2001 April - Peru swears in new heads of the army, air force and navy after their predecessors resign over links to former President Fujimori.
2001 May - The president of the Supreme Court and nine senior judges are removed from their posts over alleged links with the fugitive former intelligence chief, Vladimiro Montesinos. The Peruvian deputy Treasury Minister, Alfredo Jalilie, resigns over allegations that he was instrumental in paying Montesinos $15m to leave Peru.
2001 June - Presidential elections are held. A centre-left economist, Alejandro Toledo, defeats the former president, Alan Garcia.
The ruins, about 40 kilometres (25 miles) from the Inca citadel of Machu Picchu, are in an area where an Inca army held out against the 16th Century invaders.
The expedition leader, British explorer Peter Frost, said the site was the biggest of its kind found since 1964 and could have been occupied by the Incas when they took to the hills after the Spanish conquest.
Feb. 4, 2002 -- South America's Andes Mountains, stretching for more than 5,000 miles from the southernmost tip of the continent to the Caribbean coast, are the last place on Earth humans occupied. Spreading south from North America, humans may not have reached the high peaks until as late as 18,000 years ago.
LIMA (AP) A car bomb exploded outside the U.S. Embassy in Lima, killing at least nine people and injuring dozens.

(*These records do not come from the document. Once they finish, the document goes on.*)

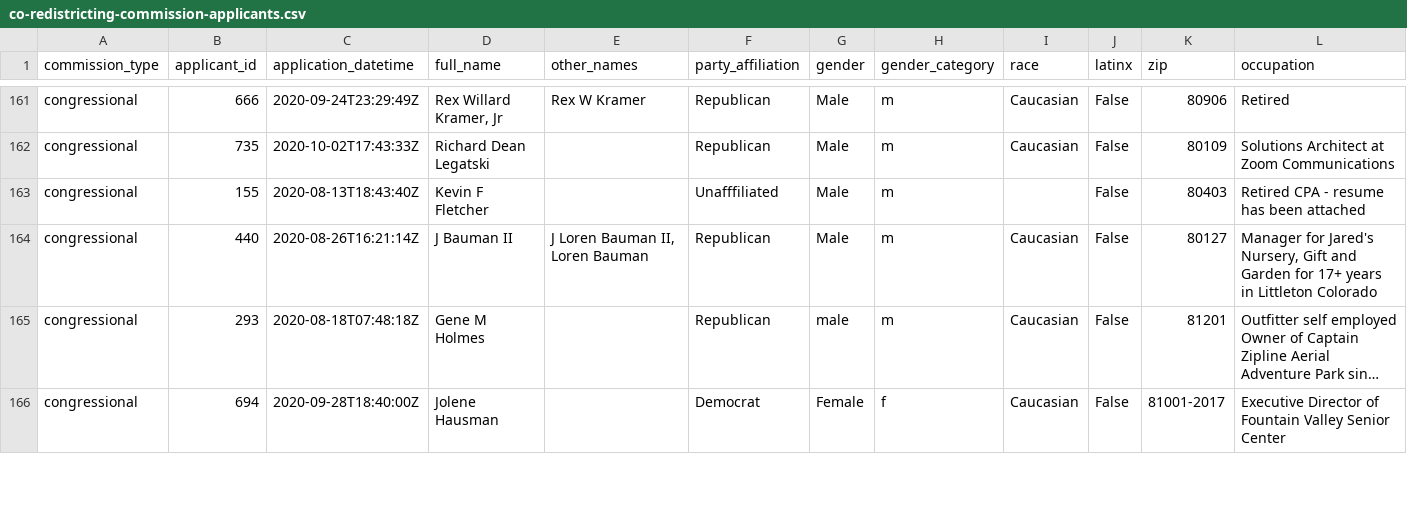
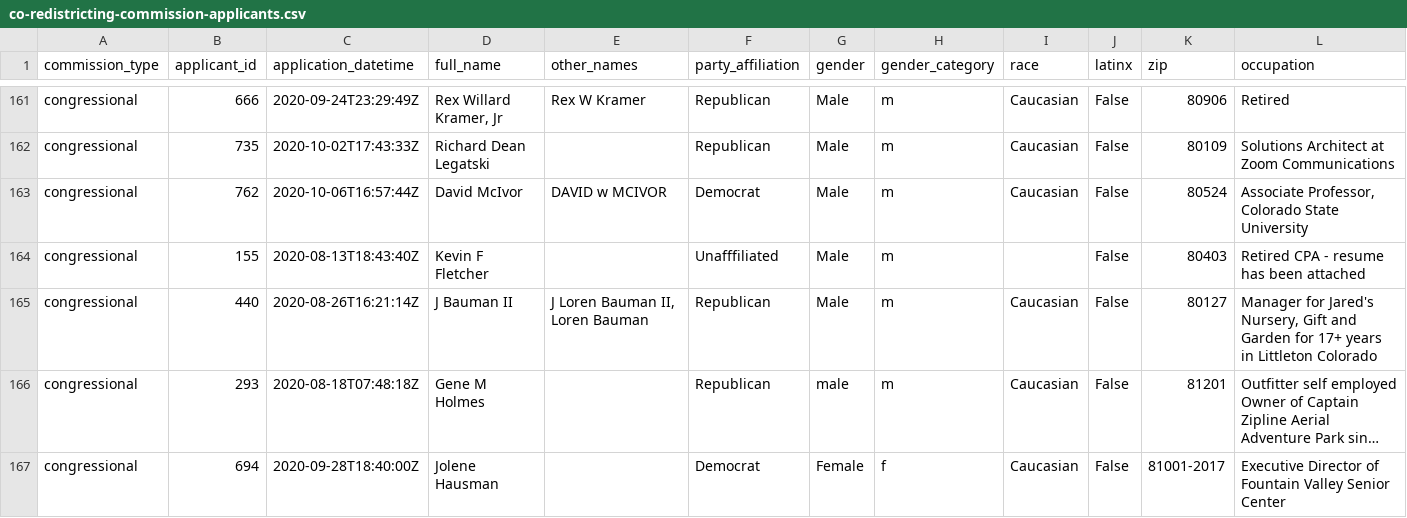
Before and after one commit to cjwinchester/co-redistricting-commission-applicants, a CSV file: co-redistricting-commission-applicants.csv, drawn as a sheet; only a part is shown, gaps mark what is left out; long unchanged cells end in …; rows hold the shown columns only; the diff covers the shown part only; the diff names each change by its address in the sheet, - before the commit and + after, or states it on an @@ line.

Commit message:
new data

```diff
--- a/co-redistricting-commission-applicants.csv
+++ b/co-redistricting-commission-applicants.csv
+row 163: congressional | 762 | 2020-10-06T16:57:44Z | David McIvor | DAVID w MCIVOR | Democrat | Male | m | Caucasian | False | 80524 | Associate Professor, Colorado State University
```
Also changed, not shown: 1 added row elsewhere in this file, 3 other files.
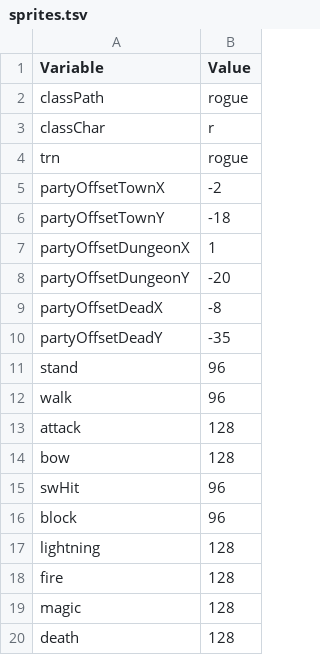
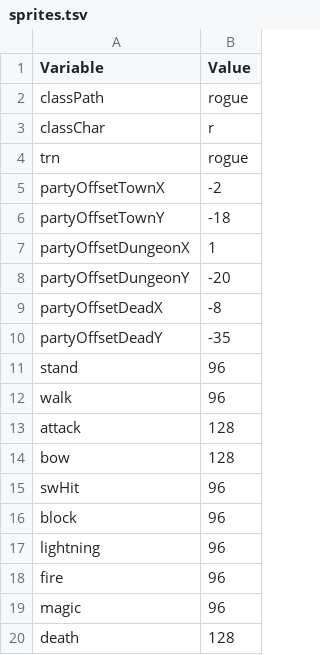
Before and after one commit to tavis2013tsang-sketch/devilutionX-MOD-PROPHECY, a TSV file: assets/txtdata/classes/occultist/sprites.tsv, drawn as a sheet.

Commit message:
Update sprites.tsv

```diff
--- a/assets/txtdata/classes/occultist/sprites.tsv
+++ b/assets/txtdata/classes/occultist/sprites.tsv
@@ -16,5 +16,5 @@ swHit	96
 block	96
-lightning	128
-fire	128
-magic	128
+lightning	96
+fire	96
+magic	96
 death	128
```
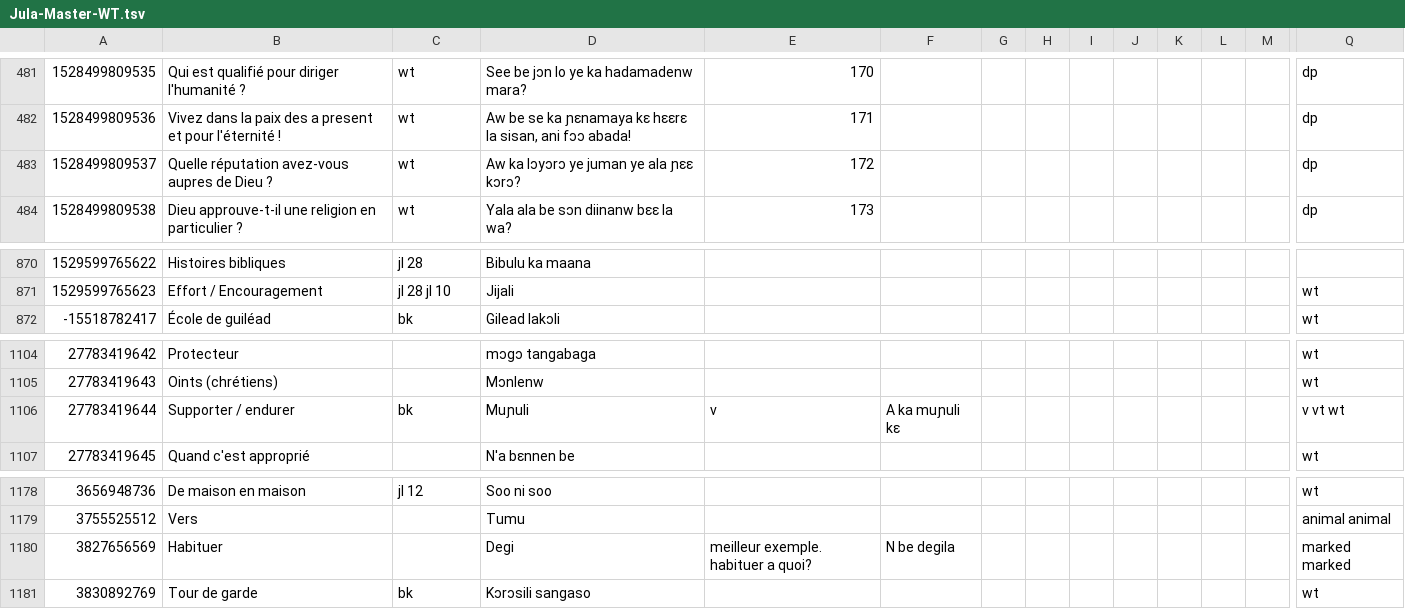
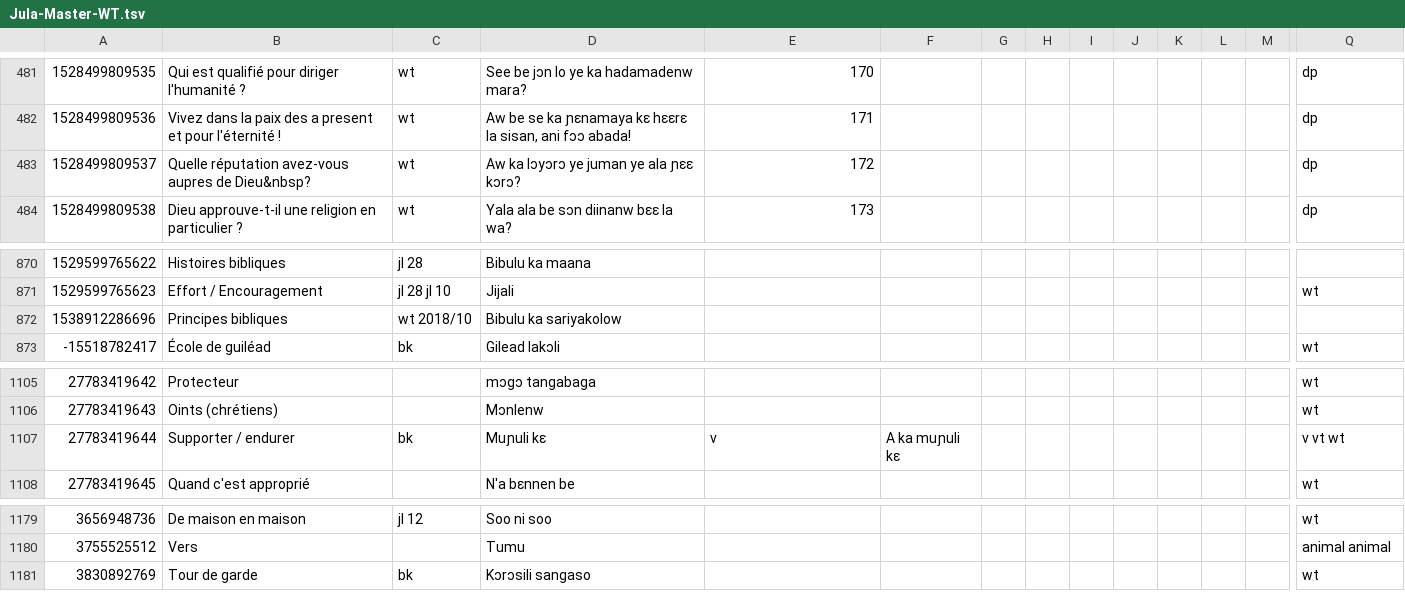
Before and after one commit to boydkelly/blog, a TSV file: static/download/Jula-Master-WT.tsv, drawn as a sheet; only a part is shown, gaps mark what is left out; removed rows and columns are numbered as before the commit, all else as after; rows hold the shown columns only; the diff names each change by its address in the sheet, - before the commit and + after, or states it on an @@ line.

```diff
--- a/static/download/Jula-Master-WT.tsv
+++ b/static/download/Jula-Master-WT.tsv
-B483: …aupres de Dieu ?
+B483: …aupres de Dieu&nbsp?
+row 872: 1538912286696 | Principes bibliques | wt 2018/10 | Bibulu ka sariyakolow
-D1107: Muɲuli
+D1107: Muɲuli kɛ
-row 1180: 3827656569 | Habituer |  | Degi | meilleur exemple. habituer a quoi? | N be degila |  |  |  |  |  |  |  | marked marked
```
Also changed, not shown: static/download/Jula-Master-Vocab.tsv.
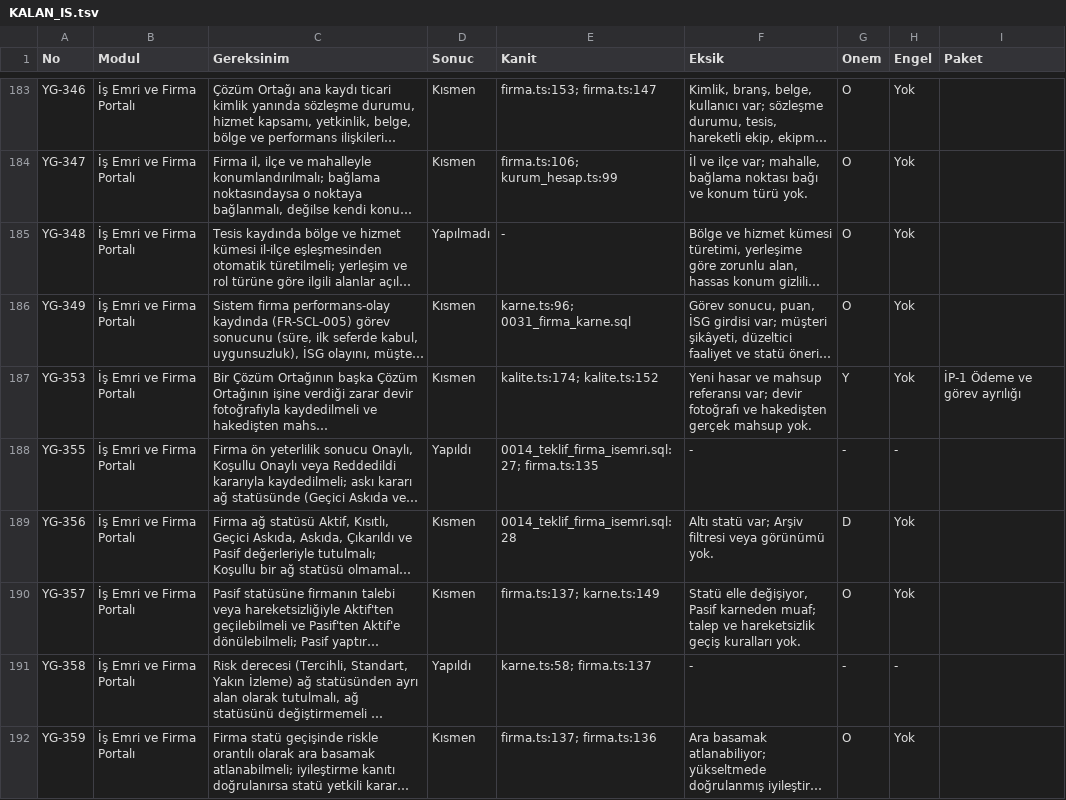
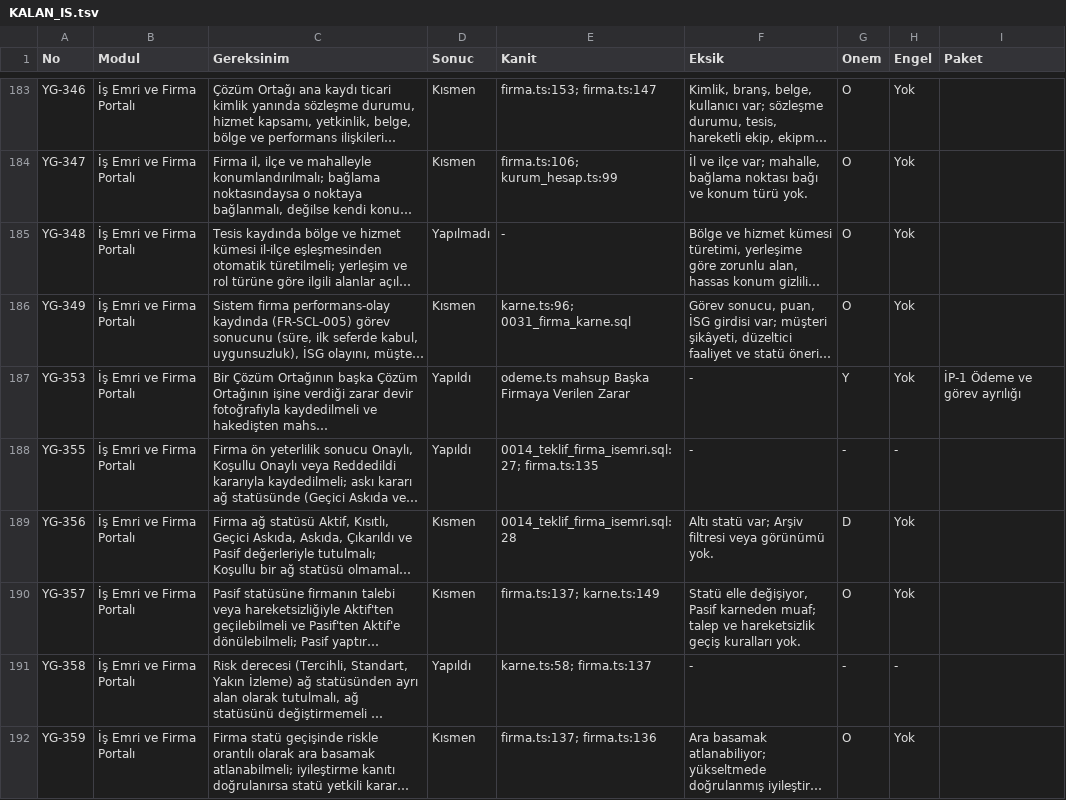
Before and after one commit to uakpinar722/YATONET360, a TSV file: KALAN_IS.tsv, drawn as a sheet; only a part is shown, gaps mark what is left out; long unchanged cells end in …; the diff covers the shown part only; the diff names each change by its address in the sheet, - before the commit and + after, or states it on an @@ line.

```diff
--- a/KALAN_IS.tsv
+++ b/KALAN_IS.tsv
-D187 (Sonuc): Kısmen
+D187 (Sonuc): Yapıldı
-E187 (Kanit): kalite.ts:174; kalite.ts:152
+E187 (Kanit): odeme.ts mahsup Başka Firmaya Verilen Zarar
-F187 (Eksik): Yeni hasar ve mahsup referansı var; devir fotoğrafı ve hakedişten gerçek mahsup yok.
+F187 (Eksik): -
```
Also changed, not shown: 32 edited cells elsewhere in this file, 18 other files.
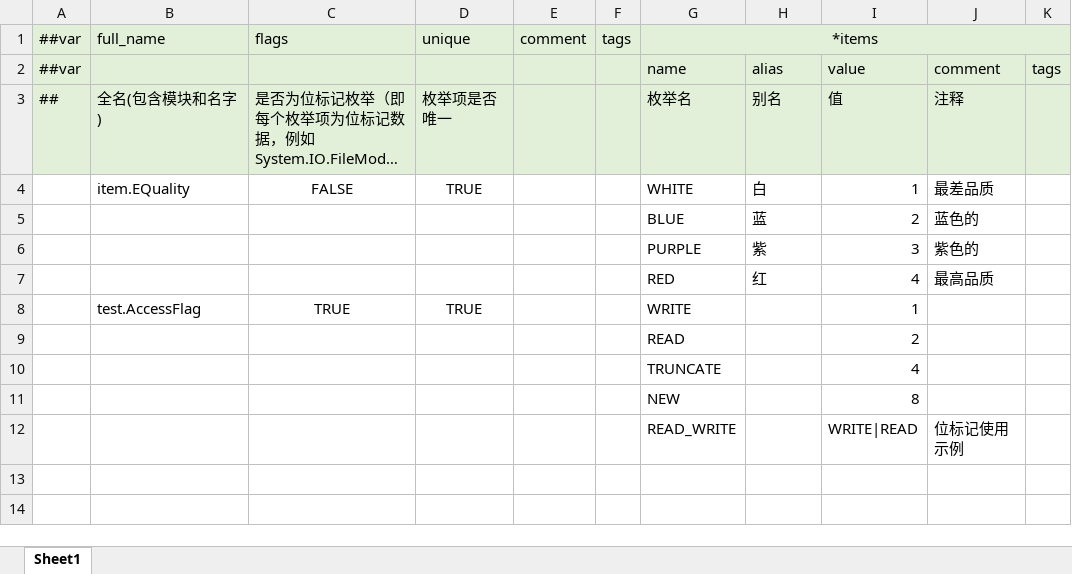
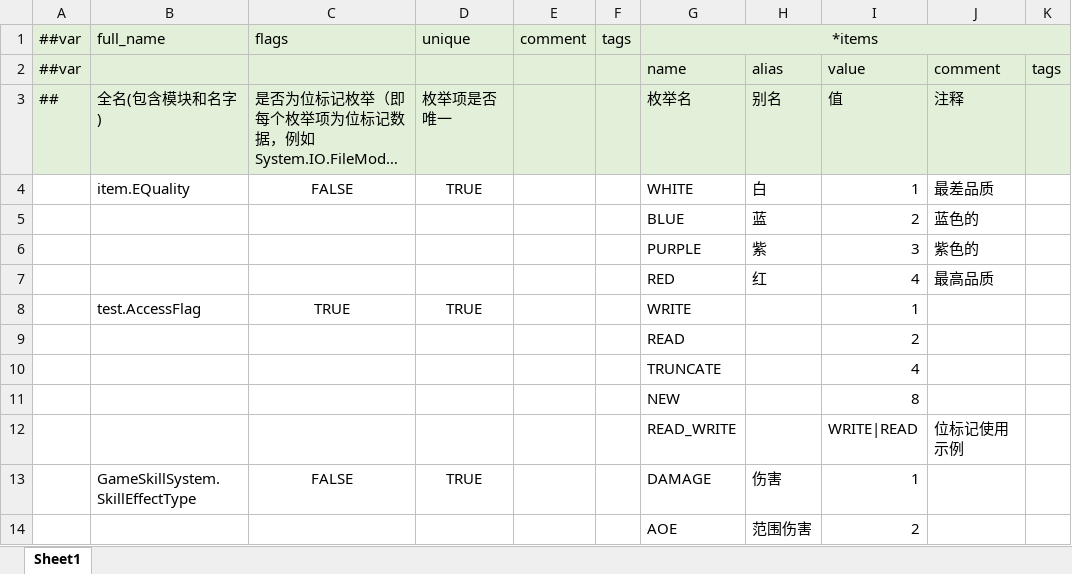
Before and after one commit to gameall3d/ET, an Excel workbook: ConfigSource/Datas/__enums__.xlsx, sheet Sheet1, drawn as a sheet; long unchanged cells end in …; values as stored, in another font and other column widths than the file's, no borders; the diff names each change by its address in the sheet, - before the commit and + after, or states it on an @@ line.

```diff
--- a/ConfigSource/Datas/__enums__.xlsx (sheet Sheet1)
+++ b/ConfigSource/Datas/__enums__.xlsx (sheet Sheet1)
+row 13:  | GameSkillSystem.SkillEffectType | FALSE | TRUE |  |  | DAMAGE | 伤害 | 1
+row 14:  |  |  |  |  |  | AOE | 范围伤害 | 2
```
Also changed, not shown: ConfigSource/Datas/__beans__.xlsx, ConfigSource/Datas/__tables__.xlsx, 38 other files.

In the chaos following the blast last evening, the victims including at least two police officers and a young man wearing roller skates lay in the rubble-strewn street. Prosecutor Maria del Pilar Peralta said at least nine people were confirmed dead.